Later 20 people occupied the World Bank's London office on the fifteenth floor of New Zealand House. They had an "anti-birthday" party with streamers and hooters and held a board meeting which resolved that the bank should be closed. All 20 were arrested for trespass on diplomatic property, but later on released without charge.


Numerous studies of World Bank projects and IMF structural adjustment programmes have over recent years documented a disastrous record for both institutions. Publications by Friends of the Earth (FoE) International have contributed considerably to this list. A new book published by FoE titled, "Bankrolling successes: A Portfolio of Sustainable Development Projects," highlights successful projects as an existing alternative to projects by Bretton Woods Institutions. 
A draft version of the book, which is due to be published in late 1994, will be presented in a workshop at the Forum today. Author James Barnes will lead an open discussion about the criteria of sustainability for projects in developing countries. But "the same ideas are appropriate in any country," he adds. As an example, the workshop will be opened by Bertram Zagema, who will explain the campaign for a sustainable Netherlands.
Barnes will point out that countries in the South and in the East face quite different problems in trying to achieve sustainable development. Major obstacles in both regions are not only the lending policy of the World Bank, but especially the development framework imposed by the IMF. The Arun III dam in Nepal is a case particularly examined by Barnes.

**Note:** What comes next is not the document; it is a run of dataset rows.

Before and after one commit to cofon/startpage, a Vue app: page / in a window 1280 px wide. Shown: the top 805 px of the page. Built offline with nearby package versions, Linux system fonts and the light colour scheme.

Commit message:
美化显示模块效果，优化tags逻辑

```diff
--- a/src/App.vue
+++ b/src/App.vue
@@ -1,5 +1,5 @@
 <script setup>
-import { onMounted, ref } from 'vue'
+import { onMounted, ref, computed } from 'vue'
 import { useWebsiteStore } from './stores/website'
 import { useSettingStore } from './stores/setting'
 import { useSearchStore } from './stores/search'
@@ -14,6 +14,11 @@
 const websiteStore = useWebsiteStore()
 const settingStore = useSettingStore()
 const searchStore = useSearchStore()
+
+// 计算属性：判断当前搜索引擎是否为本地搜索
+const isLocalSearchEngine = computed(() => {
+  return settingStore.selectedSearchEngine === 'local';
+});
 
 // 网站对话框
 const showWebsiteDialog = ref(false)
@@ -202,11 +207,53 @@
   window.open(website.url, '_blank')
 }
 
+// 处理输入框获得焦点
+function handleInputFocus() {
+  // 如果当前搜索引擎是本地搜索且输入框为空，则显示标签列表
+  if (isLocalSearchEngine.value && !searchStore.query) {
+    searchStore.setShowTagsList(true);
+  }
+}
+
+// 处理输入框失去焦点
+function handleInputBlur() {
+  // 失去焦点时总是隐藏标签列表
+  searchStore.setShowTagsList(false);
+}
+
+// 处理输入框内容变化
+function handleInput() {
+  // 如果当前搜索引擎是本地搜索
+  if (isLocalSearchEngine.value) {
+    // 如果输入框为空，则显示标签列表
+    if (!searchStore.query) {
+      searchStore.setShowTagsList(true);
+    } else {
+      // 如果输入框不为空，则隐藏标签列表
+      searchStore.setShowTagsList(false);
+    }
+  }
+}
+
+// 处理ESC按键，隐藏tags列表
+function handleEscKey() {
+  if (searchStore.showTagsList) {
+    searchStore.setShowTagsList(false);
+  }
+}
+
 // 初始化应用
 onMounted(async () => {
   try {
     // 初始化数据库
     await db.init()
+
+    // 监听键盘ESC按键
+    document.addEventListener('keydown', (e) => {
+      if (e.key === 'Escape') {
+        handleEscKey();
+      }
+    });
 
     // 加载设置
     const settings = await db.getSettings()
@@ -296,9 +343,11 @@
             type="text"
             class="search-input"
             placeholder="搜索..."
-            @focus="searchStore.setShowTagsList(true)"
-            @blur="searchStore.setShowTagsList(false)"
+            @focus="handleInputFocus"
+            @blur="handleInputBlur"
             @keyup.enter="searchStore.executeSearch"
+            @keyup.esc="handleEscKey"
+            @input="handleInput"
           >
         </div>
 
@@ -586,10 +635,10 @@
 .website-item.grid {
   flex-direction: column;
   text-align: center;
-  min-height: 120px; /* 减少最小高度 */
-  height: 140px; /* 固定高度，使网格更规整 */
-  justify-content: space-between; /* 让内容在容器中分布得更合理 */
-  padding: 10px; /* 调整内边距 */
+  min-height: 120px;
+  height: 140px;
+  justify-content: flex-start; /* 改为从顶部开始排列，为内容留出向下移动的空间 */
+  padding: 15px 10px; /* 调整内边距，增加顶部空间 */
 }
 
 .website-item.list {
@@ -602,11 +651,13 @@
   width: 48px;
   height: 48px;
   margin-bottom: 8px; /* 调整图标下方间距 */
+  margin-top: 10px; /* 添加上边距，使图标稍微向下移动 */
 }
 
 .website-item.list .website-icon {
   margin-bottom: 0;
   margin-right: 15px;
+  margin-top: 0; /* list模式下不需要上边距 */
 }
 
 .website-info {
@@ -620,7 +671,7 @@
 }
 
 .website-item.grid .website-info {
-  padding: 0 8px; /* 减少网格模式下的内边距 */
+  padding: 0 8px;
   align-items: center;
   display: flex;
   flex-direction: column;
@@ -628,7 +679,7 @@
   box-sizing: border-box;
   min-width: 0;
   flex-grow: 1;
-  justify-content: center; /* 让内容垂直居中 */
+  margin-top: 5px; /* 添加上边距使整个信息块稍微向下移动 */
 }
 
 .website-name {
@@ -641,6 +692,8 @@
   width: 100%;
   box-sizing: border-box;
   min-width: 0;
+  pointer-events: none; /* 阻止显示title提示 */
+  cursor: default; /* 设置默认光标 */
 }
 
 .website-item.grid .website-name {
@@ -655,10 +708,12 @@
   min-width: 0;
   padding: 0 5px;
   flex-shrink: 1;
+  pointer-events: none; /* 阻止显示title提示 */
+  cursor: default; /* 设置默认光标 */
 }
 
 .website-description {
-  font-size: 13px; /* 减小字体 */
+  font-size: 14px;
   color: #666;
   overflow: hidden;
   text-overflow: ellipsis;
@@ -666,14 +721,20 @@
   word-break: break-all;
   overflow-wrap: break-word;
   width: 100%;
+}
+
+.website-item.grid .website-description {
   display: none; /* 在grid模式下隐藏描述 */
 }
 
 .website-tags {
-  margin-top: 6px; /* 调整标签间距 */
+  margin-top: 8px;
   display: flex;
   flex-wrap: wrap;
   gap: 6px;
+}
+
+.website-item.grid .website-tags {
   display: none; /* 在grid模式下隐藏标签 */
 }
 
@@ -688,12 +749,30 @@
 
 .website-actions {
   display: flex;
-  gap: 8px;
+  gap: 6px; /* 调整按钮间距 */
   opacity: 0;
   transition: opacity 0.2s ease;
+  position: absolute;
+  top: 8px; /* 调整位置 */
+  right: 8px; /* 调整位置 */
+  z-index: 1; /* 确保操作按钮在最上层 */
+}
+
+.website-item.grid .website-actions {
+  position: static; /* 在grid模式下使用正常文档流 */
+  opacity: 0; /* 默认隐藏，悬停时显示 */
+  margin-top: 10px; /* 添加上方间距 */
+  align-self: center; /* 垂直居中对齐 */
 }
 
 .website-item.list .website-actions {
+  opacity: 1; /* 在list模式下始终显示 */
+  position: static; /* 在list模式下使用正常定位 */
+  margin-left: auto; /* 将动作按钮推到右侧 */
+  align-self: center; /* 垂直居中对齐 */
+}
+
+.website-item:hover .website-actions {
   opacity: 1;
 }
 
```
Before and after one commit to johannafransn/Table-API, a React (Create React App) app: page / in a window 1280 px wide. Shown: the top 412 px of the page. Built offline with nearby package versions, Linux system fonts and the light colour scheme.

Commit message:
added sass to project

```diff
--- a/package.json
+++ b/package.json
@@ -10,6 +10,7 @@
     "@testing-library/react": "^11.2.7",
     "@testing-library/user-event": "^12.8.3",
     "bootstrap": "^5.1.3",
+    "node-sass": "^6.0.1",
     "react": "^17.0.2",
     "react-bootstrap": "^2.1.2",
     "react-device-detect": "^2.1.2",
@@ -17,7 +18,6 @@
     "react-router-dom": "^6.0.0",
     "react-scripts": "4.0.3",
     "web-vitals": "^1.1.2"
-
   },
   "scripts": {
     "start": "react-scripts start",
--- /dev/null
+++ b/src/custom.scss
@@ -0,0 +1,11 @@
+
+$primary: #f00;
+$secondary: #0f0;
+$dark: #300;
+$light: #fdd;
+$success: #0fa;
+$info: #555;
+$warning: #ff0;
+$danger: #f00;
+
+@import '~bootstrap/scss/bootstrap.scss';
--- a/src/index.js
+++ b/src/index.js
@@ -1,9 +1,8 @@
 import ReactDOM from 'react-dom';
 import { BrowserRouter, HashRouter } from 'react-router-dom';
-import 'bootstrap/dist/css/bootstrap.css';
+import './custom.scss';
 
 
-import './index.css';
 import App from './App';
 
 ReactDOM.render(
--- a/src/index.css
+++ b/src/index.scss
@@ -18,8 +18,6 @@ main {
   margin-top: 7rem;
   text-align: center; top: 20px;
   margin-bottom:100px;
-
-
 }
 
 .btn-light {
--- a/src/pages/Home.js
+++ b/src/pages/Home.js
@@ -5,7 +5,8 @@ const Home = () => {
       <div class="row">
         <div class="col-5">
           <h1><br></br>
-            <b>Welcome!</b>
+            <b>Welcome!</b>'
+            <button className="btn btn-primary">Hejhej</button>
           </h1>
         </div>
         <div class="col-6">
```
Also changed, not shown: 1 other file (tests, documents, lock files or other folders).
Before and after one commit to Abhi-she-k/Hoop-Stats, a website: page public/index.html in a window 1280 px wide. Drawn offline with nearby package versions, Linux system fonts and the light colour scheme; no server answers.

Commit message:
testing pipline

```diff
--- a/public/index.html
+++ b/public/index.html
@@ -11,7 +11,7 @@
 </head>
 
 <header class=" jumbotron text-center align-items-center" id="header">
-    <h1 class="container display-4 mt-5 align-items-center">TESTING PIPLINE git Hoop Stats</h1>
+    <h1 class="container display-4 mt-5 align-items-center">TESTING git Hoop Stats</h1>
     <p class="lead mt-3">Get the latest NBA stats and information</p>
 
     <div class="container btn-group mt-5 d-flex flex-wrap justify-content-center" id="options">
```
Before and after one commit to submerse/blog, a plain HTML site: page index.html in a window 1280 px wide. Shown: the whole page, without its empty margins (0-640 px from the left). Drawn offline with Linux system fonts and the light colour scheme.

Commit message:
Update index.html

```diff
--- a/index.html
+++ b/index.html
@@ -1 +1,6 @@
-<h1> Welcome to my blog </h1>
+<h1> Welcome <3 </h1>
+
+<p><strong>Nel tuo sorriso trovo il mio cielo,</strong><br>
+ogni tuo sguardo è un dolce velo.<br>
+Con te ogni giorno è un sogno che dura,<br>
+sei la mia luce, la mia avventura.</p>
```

An initiative designed to help the business sector in Tanzania to address environmental concerns in their policies and practices is represented at the Forum.
The initiative known as "Agenda for Environment and Responsible Development" also aims to encourage ecologically sustainable production and consumption patterns in Tanzania.
Agenda which has germinated from the business community seeks to promote in the same community a culture of responsibility towards development, one that keeps environmental considerations in mind.
Agenda has recently launched a campaign directed towards financial institutions based in Tanzania to stop funding projects which are not ecologically sustainable. The campaign will not stop until all financial institutions in Tanzania accept to put environmental inpact assessment (EIA) as a condition sine qua non to grant funds for business enterprises.
In this campaign the World Bank mission in Tanzania is our major target. A first meeting on how to lobby best or induce the World Bank to only fund projects which are environmentally friendly, has already taken place.
Agenda staff Theo Tunga is representing this unique initiative at the Alternative Forum and looking forward to share opinions experiences with other participants on how to green the World Bank, if this is possible at all.

Agenda for Environment and Responsible Development
P.O.Box 71439
Tel.: 255-51-38901
Fax: 255-51-46074

Papers from the plenary sessions, workshops and other documents compiled by the Organising Committee are waiting for you in photocopy and 3.5 HD disk formats. Where are they? At the entrance of the Medical school, from 9 to 11 am and 3 to 5 pm on the "Documentation Table". The cost is only 5 ptas per page and 500-1200 for each disk. You receive your copy in English, French or Spanish next day. On the table are daily updated lists and examples of available documents to choose from, including "The Global Economy vs The Local Economy" by Edward Goldsmith (10 pages) for the workshop on Wednesday 28th and "The Creation of A New Economy" (4 pages) by Ed Mayo (New Economics Foundation). DON'T DELAY! All documents of the Forum plus some documents published by the World Bank/IMF will be available on disk after the forum. Just fill out the form distributed by the Documentation Centre.